Teens Are Being Manipulated!

How Media Influences Teens To Get Plastic Surgery


In a teen's daily life, they may go on social media or take a peek at a magazine and encounter a picture of the "perfect body" without even realizing that it may have been airbrushed or digitally altered. While discussing these pictures with friends, their idea of the ideal self-image is manipulated into a unrealistic and unhealthy dream. For instance, the media displayed pop rocker Ashlee Simpson and High School Musical star Ashley Tisdale changing their look dramatically with a nose job. Shows such as Extreme Makeover make it seem as if everyone is getting cosmetic surgery. ("Teens Under the Knife") Also, numbers of magazines target young females and support the idea that female happiness and success are tied to physical appearance ("Mass Media and Its Influence on the Adolescent Mind") Furthermore, some of the most common cosmetic surgeries teenagers have done are laser hair removal, dermabrasion, chemical skin peels, ear reshaping, and nose jobs. (Lusted 44) With these changes come risks, but even so, people still choose to get them, aided by the pressure from society to become beautiful and stand out.
Media's Effects on Teen Girl's Body Image & Self Esteem
Media's influence on adolescent girls makes them think about how they can look like the airbrushed models they see on television. This may lead them to get plastic surgery at an early age.


Teens should not be able to have plastic surgery since they can be easily influenced by outside sources and they are not full developed physically.


Although plastic surgery is definitely not the best alternative when looking to improve one's physical appearance, it can have some benefits.

Teens are often bullied in school because they don't have certain looks. For instance, they may be flat chested or have a big nose or pointy ears. (Lusted 43) So to improve their appearance and boost their self esteem they reach for cosmetic surgery.


"There are two types of plastic surgery; reconstructive and cosmetic." Plastic surgery for correcting disfiguration from an accident or illness is reconstructive. (Libal 103)


However, the risks and negative aspects of the process are much greater.

There are many negative aspects to having plastic surgery on a teens body. To begin with, doctors suggest that adolescents should avoid plastic surgery during their time of physical and mental development because during this time of growth their physical features will likely change. For instance, in a year, the changes they may have made with surgery may not look the same on their further developed body. ("Teens Under the Knife") This would not only be a waste of money but also a disappointment to the teenager. Additionally, there are many risks that come with such changes. They include permanent disfigurement, breathing or heart problems due to allergic reactions to anesthesia, heavy bleeding, infection, and even death. (Lusted 13,48,49) With so many drawbacks, it is questionable as to why so many people continue to turn to cosmetic surgery. The decision of having it done may be regretted in the future.

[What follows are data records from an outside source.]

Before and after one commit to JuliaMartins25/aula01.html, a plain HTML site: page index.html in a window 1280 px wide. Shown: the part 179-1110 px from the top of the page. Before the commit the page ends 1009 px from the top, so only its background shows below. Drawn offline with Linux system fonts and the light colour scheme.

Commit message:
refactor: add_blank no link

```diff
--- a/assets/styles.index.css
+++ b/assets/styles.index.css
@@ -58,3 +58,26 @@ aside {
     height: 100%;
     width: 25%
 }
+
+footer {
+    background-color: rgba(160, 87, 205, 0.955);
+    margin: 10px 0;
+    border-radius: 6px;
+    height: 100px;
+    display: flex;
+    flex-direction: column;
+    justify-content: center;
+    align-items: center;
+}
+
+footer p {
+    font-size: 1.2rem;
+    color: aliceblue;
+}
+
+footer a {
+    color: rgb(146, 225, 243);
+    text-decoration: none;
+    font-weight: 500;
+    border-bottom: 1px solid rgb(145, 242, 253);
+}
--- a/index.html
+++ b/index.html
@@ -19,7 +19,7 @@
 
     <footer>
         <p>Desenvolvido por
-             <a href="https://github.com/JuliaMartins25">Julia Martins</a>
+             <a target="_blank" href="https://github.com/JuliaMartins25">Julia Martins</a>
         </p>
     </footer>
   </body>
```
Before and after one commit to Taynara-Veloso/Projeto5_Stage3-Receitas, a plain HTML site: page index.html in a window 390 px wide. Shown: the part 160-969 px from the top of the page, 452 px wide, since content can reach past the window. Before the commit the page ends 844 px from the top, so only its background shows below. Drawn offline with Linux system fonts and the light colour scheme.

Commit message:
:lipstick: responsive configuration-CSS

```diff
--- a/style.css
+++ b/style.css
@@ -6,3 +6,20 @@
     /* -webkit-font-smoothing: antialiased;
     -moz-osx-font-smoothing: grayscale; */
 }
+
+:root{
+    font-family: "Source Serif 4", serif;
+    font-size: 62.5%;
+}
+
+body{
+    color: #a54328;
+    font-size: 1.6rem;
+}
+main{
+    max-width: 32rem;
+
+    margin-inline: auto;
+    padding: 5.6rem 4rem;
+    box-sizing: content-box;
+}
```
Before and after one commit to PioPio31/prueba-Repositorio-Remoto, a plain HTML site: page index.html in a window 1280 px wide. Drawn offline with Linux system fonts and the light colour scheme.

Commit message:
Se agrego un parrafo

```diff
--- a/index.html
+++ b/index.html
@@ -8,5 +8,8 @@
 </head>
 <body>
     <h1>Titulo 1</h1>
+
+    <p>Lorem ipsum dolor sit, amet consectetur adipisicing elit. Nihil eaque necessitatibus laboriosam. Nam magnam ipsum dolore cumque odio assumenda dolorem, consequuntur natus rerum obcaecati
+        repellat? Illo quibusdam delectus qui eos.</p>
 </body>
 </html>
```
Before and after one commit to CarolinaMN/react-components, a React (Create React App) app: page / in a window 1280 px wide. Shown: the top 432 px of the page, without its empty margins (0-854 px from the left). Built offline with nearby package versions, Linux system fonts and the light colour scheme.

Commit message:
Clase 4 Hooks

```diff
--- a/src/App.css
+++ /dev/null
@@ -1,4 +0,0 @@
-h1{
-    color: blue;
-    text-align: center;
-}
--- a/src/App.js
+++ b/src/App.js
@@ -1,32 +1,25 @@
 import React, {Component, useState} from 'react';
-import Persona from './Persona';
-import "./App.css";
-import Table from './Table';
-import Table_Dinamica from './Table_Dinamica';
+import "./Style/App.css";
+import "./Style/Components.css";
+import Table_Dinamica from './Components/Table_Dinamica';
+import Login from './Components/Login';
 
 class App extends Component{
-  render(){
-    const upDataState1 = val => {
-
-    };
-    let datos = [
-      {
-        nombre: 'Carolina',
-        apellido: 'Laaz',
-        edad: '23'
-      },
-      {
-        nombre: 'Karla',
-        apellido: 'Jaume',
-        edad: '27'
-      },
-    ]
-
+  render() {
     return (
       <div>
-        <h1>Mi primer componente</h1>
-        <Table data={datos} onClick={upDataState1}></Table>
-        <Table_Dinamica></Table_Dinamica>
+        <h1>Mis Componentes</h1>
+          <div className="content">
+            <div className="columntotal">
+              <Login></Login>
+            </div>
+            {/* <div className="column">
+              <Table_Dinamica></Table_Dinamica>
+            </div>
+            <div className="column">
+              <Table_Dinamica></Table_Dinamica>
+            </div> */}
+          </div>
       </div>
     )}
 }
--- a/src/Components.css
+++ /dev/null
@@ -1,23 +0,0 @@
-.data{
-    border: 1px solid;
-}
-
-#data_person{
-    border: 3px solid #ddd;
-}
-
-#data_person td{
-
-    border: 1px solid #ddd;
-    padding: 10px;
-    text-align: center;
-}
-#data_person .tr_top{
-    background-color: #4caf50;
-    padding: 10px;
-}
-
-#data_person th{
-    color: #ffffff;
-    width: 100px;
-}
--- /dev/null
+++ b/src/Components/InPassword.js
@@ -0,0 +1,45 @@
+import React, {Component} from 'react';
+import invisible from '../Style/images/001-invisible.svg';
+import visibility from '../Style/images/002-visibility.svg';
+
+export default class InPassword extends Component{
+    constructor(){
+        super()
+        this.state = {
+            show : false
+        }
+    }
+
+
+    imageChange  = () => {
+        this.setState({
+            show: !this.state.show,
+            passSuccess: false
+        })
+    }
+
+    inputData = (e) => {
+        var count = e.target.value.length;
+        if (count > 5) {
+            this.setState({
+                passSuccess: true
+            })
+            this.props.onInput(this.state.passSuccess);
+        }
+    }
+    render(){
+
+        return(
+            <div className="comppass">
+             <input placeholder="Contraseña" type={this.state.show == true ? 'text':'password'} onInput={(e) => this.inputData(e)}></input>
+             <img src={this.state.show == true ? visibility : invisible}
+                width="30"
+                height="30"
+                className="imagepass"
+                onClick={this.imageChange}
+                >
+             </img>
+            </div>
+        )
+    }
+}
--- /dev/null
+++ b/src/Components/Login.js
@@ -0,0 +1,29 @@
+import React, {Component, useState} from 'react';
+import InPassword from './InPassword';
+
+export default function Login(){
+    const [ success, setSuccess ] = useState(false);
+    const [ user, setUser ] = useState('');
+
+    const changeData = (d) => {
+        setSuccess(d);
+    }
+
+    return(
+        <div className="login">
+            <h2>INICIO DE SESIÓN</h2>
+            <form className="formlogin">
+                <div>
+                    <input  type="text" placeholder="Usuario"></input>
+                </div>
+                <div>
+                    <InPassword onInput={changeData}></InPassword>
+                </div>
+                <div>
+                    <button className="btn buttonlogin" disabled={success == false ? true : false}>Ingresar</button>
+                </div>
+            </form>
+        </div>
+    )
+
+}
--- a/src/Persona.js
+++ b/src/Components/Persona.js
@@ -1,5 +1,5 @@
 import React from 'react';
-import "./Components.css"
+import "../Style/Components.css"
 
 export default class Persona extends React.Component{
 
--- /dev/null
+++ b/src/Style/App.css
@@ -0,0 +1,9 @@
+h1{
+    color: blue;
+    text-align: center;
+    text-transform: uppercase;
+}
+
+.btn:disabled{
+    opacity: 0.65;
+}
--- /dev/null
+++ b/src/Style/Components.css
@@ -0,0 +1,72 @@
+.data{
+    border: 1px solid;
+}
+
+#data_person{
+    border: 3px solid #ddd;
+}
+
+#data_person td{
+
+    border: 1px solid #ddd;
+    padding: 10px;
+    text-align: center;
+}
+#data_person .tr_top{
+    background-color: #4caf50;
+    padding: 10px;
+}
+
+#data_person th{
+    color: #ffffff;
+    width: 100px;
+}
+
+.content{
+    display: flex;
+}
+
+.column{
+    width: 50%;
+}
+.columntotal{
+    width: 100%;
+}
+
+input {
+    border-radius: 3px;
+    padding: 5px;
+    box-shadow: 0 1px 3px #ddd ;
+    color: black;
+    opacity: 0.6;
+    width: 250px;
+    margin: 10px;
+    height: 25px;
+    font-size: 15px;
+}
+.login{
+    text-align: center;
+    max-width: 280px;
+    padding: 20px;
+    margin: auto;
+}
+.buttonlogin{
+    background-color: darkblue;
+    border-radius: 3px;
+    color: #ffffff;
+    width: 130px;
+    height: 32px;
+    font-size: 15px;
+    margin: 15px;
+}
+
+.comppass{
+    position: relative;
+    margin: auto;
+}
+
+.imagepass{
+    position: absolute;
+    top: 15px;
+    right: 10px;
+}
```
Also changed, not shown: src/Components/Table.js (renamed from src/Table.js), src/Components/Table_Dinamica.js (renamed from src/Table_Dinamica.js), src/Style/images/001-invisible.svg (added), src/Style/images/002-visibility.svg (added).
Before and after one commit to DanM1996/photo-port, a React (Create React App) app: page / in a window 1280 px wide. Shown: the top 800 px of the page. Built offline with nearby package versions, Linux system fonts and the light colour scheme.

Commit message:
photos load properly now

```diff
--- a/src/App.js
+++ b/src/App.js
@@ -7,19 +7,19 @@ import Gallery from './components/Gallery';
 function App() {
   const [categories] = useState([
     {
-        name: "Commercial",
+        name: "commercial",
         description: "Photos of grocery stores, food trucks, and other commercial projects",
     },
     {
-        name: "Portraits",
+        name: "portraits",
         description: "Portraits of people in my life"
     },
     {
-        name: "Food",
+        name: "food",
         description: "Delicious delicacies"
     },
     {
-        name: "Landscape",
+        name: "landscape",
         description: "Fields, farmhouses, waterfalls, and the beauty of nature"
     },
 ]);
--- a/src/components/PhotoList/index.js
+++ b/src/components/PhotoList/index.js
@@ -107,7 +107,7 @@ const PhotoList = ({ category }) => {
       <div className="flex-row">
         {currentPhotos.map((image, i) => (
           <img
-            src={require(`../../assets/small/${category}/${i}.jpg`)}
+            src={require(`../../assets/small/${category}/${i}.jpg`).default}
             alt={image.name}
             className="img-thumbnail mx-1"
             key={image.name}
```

For teens, their looks may become an obsession. Some may resort to plastic surgery for any kind of discomfort they have with their appearance because it may not be considered attractive in society today, or just to stay up with the latest trends. Unfortunately, the results may not be what they expected. The image doctors show you of how you will look after having the surgery is only speculative. (Libal 110) This means it is possible that they will be disappointed with their physical appearance even after they have had surgery or regret ever making the choice of having it done. And, since they are still mentally developing, they may not be mature enough to handle it. But these are not the only possible cons of plastic surgery. For not having certain features that the media describes as what a beautiful person should have, teens may be bullied. Furthermore, due to this bullying, teenagers may blindly have plastic surgery just to have their peers admire them. ("Teens Under the Knife") However, there lives may still be the same even after, so they will only be left with dissatisfaction. Thus, doctors advise teenagers to carefully think about it before deciding to go through with the process. Teens must realize the limitations of plastic surgery and with that, they may also be able to find a better and less risky alternative for their concern.


Teens lack the mental maturity to not be influenced by the media and other outside sources, and have yet to fully develop physically. Therefore, they should not be allowed to have plastic surgery. It would be best if an age restriction was put on plastic surgery so that teens will be prevented from possible harm. The age people may first be allowed to have cosmetic surgery should be after the human body has fully developed. Also, by the time they are finally allowed to get surgery they may no longer face problems like bullying that they had before. This will save people from wasting money on unnecessary pain or unwanted results.

Works Cited

"Mass Media and Its Influence on the Adolescent Mind." Macalester College. Benjie

Achtenberg Macalester College, 2006. Web. 17 Feb. 2015.

"Teens Under the Knife." Sirs Discover. Current Events (Vol. 108, No. 1), Web. 8 Sep. 2008. 6

Feb. 2015.

Libal, Autumn. Can I Change The Way I Look?. Philadelphia: Mason Crest Publishers, 2005.


Lusted, Marcia A., Cosmetic Surgery. Edina: ABDO Publishing Company, 2010. Print.